The lights were lowered, and a spotlight shone on the table.
The scent of incense filled the room and a soundtrack featuring cymbals and heavy-metal music played softly as people in the audience looked on intently.
A woman laid on the table, and Hale and six other Church of the IV Crown Princes members, some garbed in black robes, gathered around her and invoked the name of Satan and demons to exorcise Christianity and religion out of her.
"Depart forth in fear from this soul who seeks enlightenment from Hell's power," Hale said.
As one member of the group chanted "Come out Yahweh! Come out Jesus Christ! ... Come out, oh foul holy spook!," other members said "Satan compels you!"
At the end of the ritual, a gong on the table was sounded, and the woman lying on the table sat up, smiled and shouted "Hail Satan!"
An audience member asked during a brief question-and-answer session if the woman was a convert to Satanism.
Hale said that she was not and that the ritual was simply blasphemy.
Richard Ford, 26, of Oklahoma City, described himself as a Satanist. He said he came to the Church of the IV Crown Princes' event to show support for the group.

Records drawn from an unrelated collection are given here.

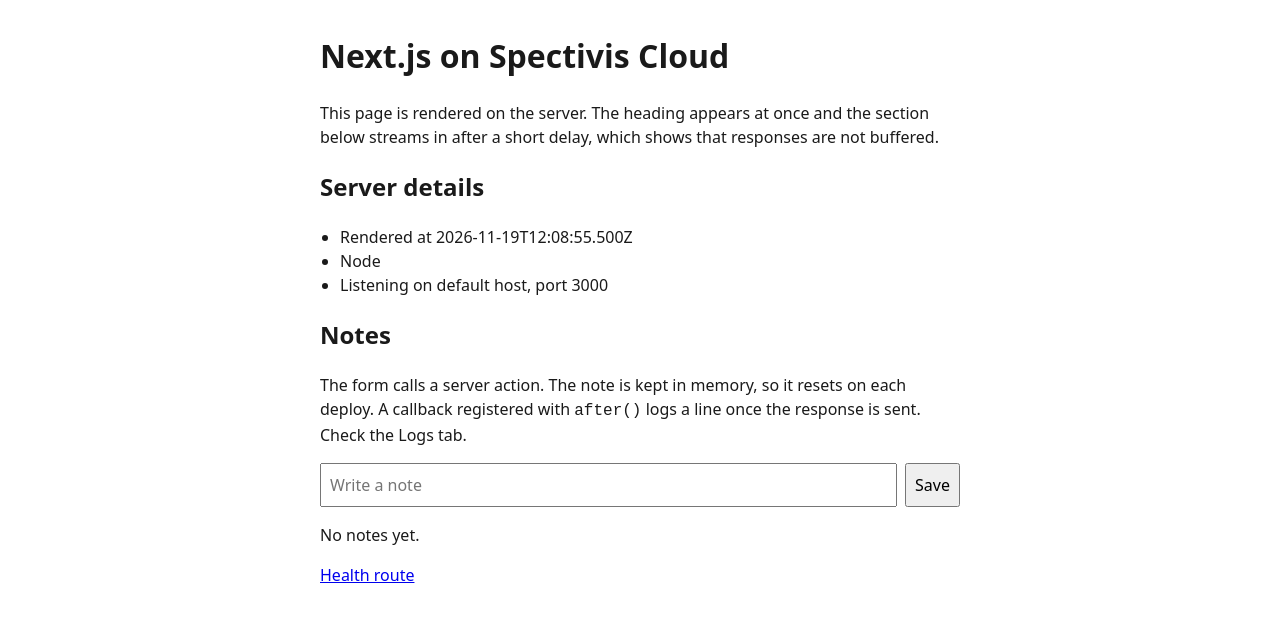
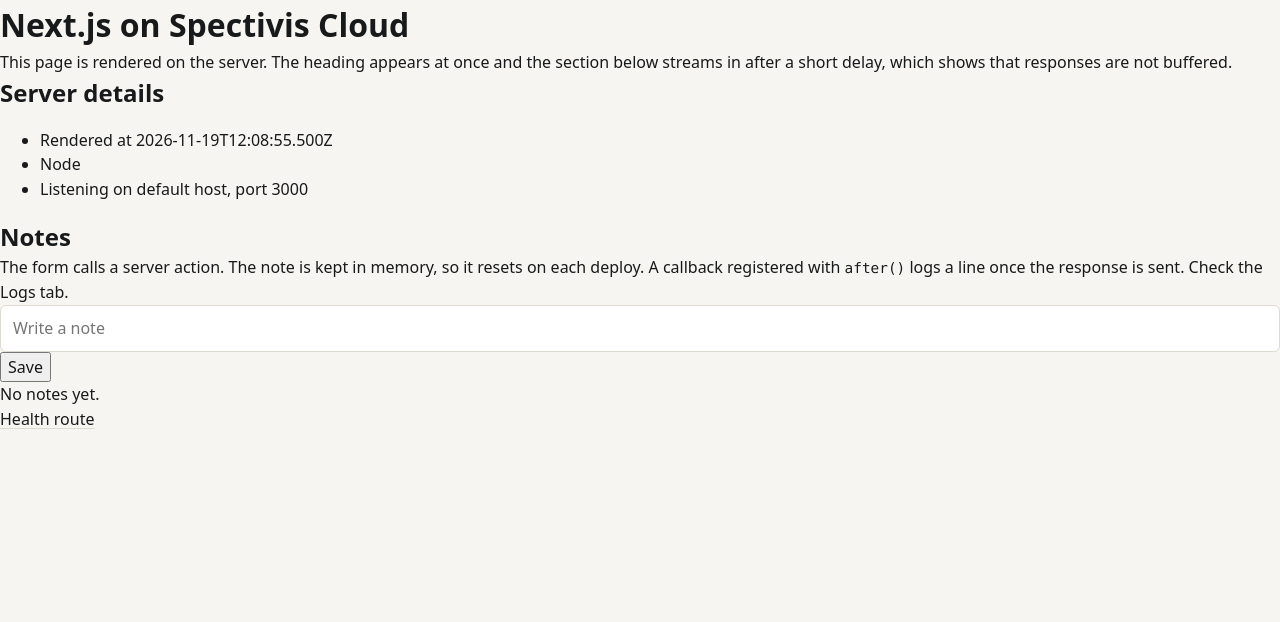
Before and after one commit to Spectivis/cloud-sample-nextjs, a Next.js app: page / in a window 1280 px wide. Shown: the top 622 px of the page. Built offline with nearby package versions, Linux system fonts and the light colour scheme.

Commit message:
Add the starter page stylesheet

```diff
--- a/app/globals.css
+++ b/app/globals.css
@@ -1,8 +1,237 @@
-body { font: 16px/1.5 system-ui, sans-serif; max-width: 40rem; margin: 2rem auto; padding: 0 1rem; color: #1a1a1a; }
-h1, h2 { text-wrap: balance; }
-p { text-wrap: pretty; }
-form { display: flex; gap: .5rem; margin-bottom: 1rem; }
-input, button { font: inherit; padding: .5rem; }
-input { flex: 1; min-width: 0; }
-ul { padding-left: 1.25rem; }
-small { color: #555; }
+/* Spectivis Cloud starter page. Plain CSS, no build step, system fonts. */
+:root {
+  color-scheme: light dark;
+  --bg: #f6f5f1;
+  --fg: #18191b;
+  --muted: #5c5f65;
+  --line: #dddad2;
+  --field: #ffffff;
+  --accent: #1d5c47;
+  --accent-fg: #ffffff;
+  --ok: #1d6b45;
+  --wait: #8a5a00;
+  --off: #6b6e74;
+  --danger: #a32a1f;
+  --sans: ui-sans-serif, system-ui, -apple-system, "Segoe UI", Roboto, "Helvetica Neue", Arial, sans-serif;
+  --mono: ui-monospace, SFMono-Regular, "SF Mono", Menlo, Consolas, "Liberation Mono", monospace;
+  --gutter: clamp(1.25rem, 4vw, 3rem);
+}
+
+@media (prefers-color-scheme: dark) {
+  :root {
+    --bg: #111214;
+    --fg: #ebeae6;
+    --muted: #9b9ea4;
+    --line: #2b2d31;
+    --field: #191a1d;
+    --accent: #84c9ad;
+    --accent-fg: #0e1a15;
+    --ok: #84c9ad;
+    --wait: #e0b25c;
+    --off: #8b8e94;
+    --danger: #f0897d;
+  }
+}
+
+*, *::before, *::after { box-sizing: border-box; }
+
+html { -webkit-text-size-adjust: 100%; }
+
+body {
+  margin: 0;
+  background: var(--bg);
+  color: var(--fg);
+  font: 16px/1.55 var(--sans);
+  -webkit-font-smoothing: antialiased;
+}
+
+h1, h2, h3 { text-wrap: balance; margin: 0; }
+p, li, dd { text-wrap: pretty; }
+p { margin: 0; }
+
+a { color: inherit; text-decoration-color: var(--line); text-underline-offset: .2em; text-decoration-thickness: 1px; }
+a:hover { text-decoration-color: currentColor; }
+:focus-visible { outline: 2px solid var(--accent); outline-offset: 2px; }
+
+code {
+  font: .9em/1 var(--mono);
+  overflow-wrap: anywhere;
+}
+
+.wrap {
+  width: 100%;
+  max-width: 76rem;
+  margin: 0 auto;
+  padding: 0 var(--gutter);
+}
+
+/* Top bar */
+.bar { border-bottom: 1px solid var(--line); }
+.bar .wrap {
+  display: flex;
+  align-items: center;
+  justify-content: space-between;
+  gap: 1rem;
+  min-height: 3.5rem;
+}
+.wordmark { font-weight: 650; letter-spacing: -.01em; text-decoration: none; }
+.wordmark span { color: var(--muted); font-weight: 450; }
+.bar nav { display: flex; flex-wrap: wrap; gap: .25rem 1.25rem; font-size: .9375rem; }
+.bar nav a { color: var(--muted); text-decoration: none; }
+.bar nav a:hover, .bar nav a.active, .bar nav a[aria-current="page"] { color: var(--fg); }
+
+/* Intro */
+.intro { padding: clamp(3rem, 9vw, 6.5rem) 0 clamp(2.5rem, 6vw, 4rem); }
+.eyebrow {
+  font: 500 .8125rem/1.4 var(--mono);
+  color: var(--accent);
+  margin-bottom: 1.25rem;
+}
+.intro h1 {
+  font-size: clamp(2.125rem, 5.4vw, 4rem);
+  line-height: 1.05;
+  letter-spacing: -.03em;
+  font-weight: 650;
+  max-width: 15em;
+}
+.lead {
+  margin-top: 1.25rem;
+  font-size: clamp(1.0625rem, 1.6vw, 1.25rem);
+  color: var(--muted);
+  max-width: 38rem;
+}
+
+/* Sections: label column and content column */
+.block {
+  display: grid;
+  grid-template-columns: minmax(0, 1fr);
+  gap: 1rem 3rem;
+  padding: 2.5rem 0;
+  border-top: 1px solid var(--line);
+}
+@media (min-width: 52rem) {
+  .block { grid-template-columns: 15rem minmax(0, 1fr); padding: 3rem 0; }
+}
+.block > header h2 { font-size: 1.0625rem; font-weight: 600; letter-spacing: -.01em; }
+.block > header p { margin-top: .375rem; color: var(--muted); font-size: .9375rem; }
+.block-body { min-width: 0; max-width: 44rem; }
+.block-body > * + * { margin-top: 1.25rem; }
+.block-body:has(> .steps) { max-width: none; }
+.note { color: var(--muted); font-size: .9375rem; }
+
+/* Next steps */
+.steps {
+  list-style: none;
+  margin: 0;
+  padding: 0;
+  display: grid;
+  grid-template-columns: minmax(0, 1fr);
+  gap: 1.75rem;
+  counter-reset: step;
+}
+@media (min-width: 40rem) { .steps { grid-template-columns: repeat(3, minmax(0, 1fr)); gap: 2rem; } }
+.steps li { counter-increment: step; }
+.steps li::before {
+  content: counter(step, decimal-leading-zero);
+  display: block;
+  font: 500 .8125rem/1 var(--mono);
+  color: var(--muted);
+  margin-bottom: .75rem;
+}
+.steps h3 { font-size: 1rem; font-weight: 600; }
+.steps p { margin-top: .375rem; color: var(--muted); font-size: .9375rem; }
+
+/* Status rows */
+.status { margin: 0; }
+.status > div {
+  display: grid;
+  grid-template-columns: minmax(0, 1fr);
+  gap: .25rem 1.5rem;
+  padding: .875rem 0;
+  border-bottom: 1px solid var(--line);
+}
+.status > div:first-child { padding-top: 0; }
+@media (min-width: 36rem) { .status > div { grid-template-columns: 8.5rem minmax(0, 1fr); } }
+.status dt { font-weight: 600; }
+.status dd { margin: 0; color: var(--muted); }
+.state { font-weight: 600; color: var(--fg); }
+.state::before {
+  content: "";
+  display: inline-block;
+  width: .5rem;
+  height: .5rem;
+  border-radius: 50%;
+  margin-right: .5rem;
+  vertical-align: .08em;
+  background: var(--off);
+}
+.state.ok::before { background: var(--ok); }
+.state.wait::before { background: var(--wait); }
+
+/* Forms */
+.form { display: grid; gap: 1rem; }
+.field { display: grid; gap: .375rem; font-size: .9375rem; font-weight: 550; }
+.field small { font-weight: 400; color: var(--muted); }
+.inline { display: flex; gap: .5rem; flex-wrap: wrap; }
+.inline input { flex: 1 1 14rem; }
+input, textarea, button { font: inherit; color: inherit; }
+input:not([type="file"]), textarea {
+  width: 100%;
+  padding: .625rem .75rem;
+  border: 1px solid var(--line);
+  border-radius: 6px;
+  background: var(--field);
+  font-weight: 400;
+}
+textarea { min-height: 6.5rem; resize: vertical; }
+input[type="file"] { font-size: .875rem; font-weight: 400; color: var(--muted); max-width: 100%; }
+input[type="file"]::file-selector-button {
+  font: inherit;
+  color: var(--fg);
+  margin-right: .75rem;
+  padding: .375rem .75rem;
+  border: 1px solid var(--line);
+  border-radius: 6px;
+  background: var(--field);
+  cursor: pointer;
+}
+input:focus-visible, textarea:focus-visible { outline: 2px solid var(--accent); outline-offset: 0; border-color: transparent; }
+.button {
+  justify-self: start;
+  padding: .625rem 1.125rem;
+  border: 0;
+  border-radius: 6px;
+  background: var(--accent);
+  color: var(--accent-fg);
+  font-weight: 600;
+  cursor: pointer;
+}
+.button:hover { filter: brightness(1.08); }
+.error { color: var(--danger); font-size: .9375rem; }
+
+/* Lists of entries or notes */
+.list { list-style: none; margin: 0; padding: 0; }
+.list > li { padding: 1rem 0; border-bottom: 1px solid var(--line); }
+.list > li:first-child { padding-top: 0; }
+.list .meta { display: block; color: var(--muted); font-size: .875rem; margin-top: .125rem; }
+.list p { margin-top: .5rem; overflow-wrap: anywhere; }
+.list img {
+  display: block;
+  margin-top: .75rem;
+  max-width: min(12rem, 100%);
+  height: auto;
+  border-radius: 6px;
+}
+.empty { color: var(--muted); }
+
+/* Footer */
+.foot { border-top: 1px solid var(--line); margin-top: 1rem; }
+.foot .wrap {
+  display: flex;
+  flex-wrap: wrap;
+  justify-content: space-between;
+  gap: .5rem 1.5rem;
+  padding-block: 1.75rem 2.5rem;
+  color: var(--muted);
+  font-size: .875rem;
+}
```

"I wanted to see what was going on because there's so much cliche here," Ford said. "In Oklahoma, there's a church and a liquor store on every corner. You don't ever hear about other religions."
Another audience member who wouldn't give his full name said he is an atheist. He said he came to the event out of curiosity.
"I find this interesting," he said. "It's a lark."
Controversy arose in September when the public learned that the Satanist group had leased the Civic Center for the event.
At least two church groups obtained permits to hold prayer activities outside the building as the Satanist group gathered.
Velma Brandt, 58, of Edmond, said she was a local member of the national laypeople's group America Needs Fatima. She and other members of the group, from places like Topeka, Kan., and Fort Worth, Texas, prayed the rosary at the time of the Satanists' presentation.
"This is a Christian nation founded on Christian principles," Brandt said.
"I think this (Satanist gathering) is sad."
The Rev. Steve Kern, senior pastor of Olivet Baptist Church, said he was happy with the number of people who came out to pray during the Satanists' gathering. He said about 20 people were part of his group.
Francis Slobodnik, a member of America Needs Fatima from Topeka, Kan., said he traveled to Oklahoma City to lift the city up in prayer.
"I'm a Roman Catholic, and my religious faith is most important to me. Lucifer is the exact opposite of God. God is good. Lucifer is evil," Slobodnik said. "We were horrified about this, and we thought we needed to do something, to take a stand for God and for His right."